Similarly important is the perspective towards the future. Having advised many CSOs on organisational change we have often observed a focus on resolving the problems of the past. When an analysis of organisational shortcomings starts with the observation: “Over the past five years…” we are in trouble. Probably the main reason for widely spread change fatigue is that we tend to resolve the problems of the past rather than the ones of the future. We go through lengthy processes of analysis, consultation, decision making and implementation only to find that, once the change process finally has been concluded the world has moved on and we need another round of reform. Transformational leaders will set up their organisation to meet the requirements of the future, not the ones of the past.
Lead by vision

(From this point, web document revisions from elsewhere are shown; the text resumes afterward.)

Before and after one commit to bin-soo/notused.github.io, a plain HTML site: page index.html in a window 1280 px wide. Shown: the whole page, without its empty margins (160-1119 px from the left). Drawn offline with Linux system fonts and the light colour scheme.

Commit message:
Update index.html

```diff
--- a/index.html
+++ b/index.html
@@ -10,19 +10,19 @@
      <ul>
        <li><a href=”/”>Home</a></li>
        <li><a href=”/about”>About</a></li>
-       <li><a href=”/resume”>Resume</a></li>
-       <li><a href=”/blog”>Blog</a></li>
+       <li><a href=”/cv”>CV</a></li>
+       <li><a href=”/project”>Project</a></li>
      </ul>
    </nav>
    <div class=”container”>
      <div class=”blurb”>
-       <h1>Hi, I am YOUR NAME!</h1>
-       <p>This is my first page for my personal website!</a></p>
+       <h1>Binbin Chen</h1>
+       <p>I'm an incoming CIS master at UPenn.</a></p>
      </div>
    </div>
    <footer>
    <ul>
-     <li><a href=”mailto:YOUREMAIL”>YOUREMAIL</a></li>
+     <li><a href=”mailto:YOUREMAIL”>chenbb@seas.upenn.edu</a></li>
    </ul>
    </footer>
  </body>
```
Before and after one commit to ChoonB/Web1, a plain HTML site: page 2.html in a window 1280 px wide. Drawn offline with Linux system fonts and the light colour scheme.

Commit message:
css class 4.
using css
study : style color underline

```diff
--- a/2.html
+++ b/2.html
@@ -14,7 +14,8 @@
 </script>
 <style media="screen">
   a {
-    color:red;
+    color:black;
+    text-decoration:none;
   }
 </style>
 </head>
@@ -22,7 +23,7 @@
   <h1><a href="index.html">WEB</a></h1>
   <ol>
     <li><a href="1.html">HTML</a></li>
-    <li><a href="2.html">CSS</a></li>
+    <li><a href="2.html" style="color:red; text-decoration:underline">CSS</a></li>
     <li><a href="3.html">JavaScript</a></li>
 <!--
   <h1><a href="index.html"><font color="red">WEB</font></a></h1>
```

Our sector has benefited a lot by adopting many of the professional management approaches pioneered by business. However, together with the terms of efficient management – and together with a growing number of business executives we have hired into our sector – we have often lost some of the magic that makes our sector so special: our vision of a peaceful just and sustainable world. We are leading our organisations based on financial growth figures, return on investment (ROI), cost effectiveness, etc. rather than based on the vision of a world without poverty or a world where mankind lives in peace with nature, or a world without violence, etc. Especially at times of frequent disruption we have to re-discover our vision of a better world as the most important driver of change in our organisations. The vast majority of people working for CSOs are driven by the desire to save children, to preserve the environment, etc. Explaining the need for change to them on the basis of increasing the ROI is a terrible idea – convincing them that change will allow us to save more children is a good one.
Are you employing these or other strategies to drive change in your organisation? What are your experiences? What works best in leading change?
Please join us again next week for another four strategies of transformational leadership.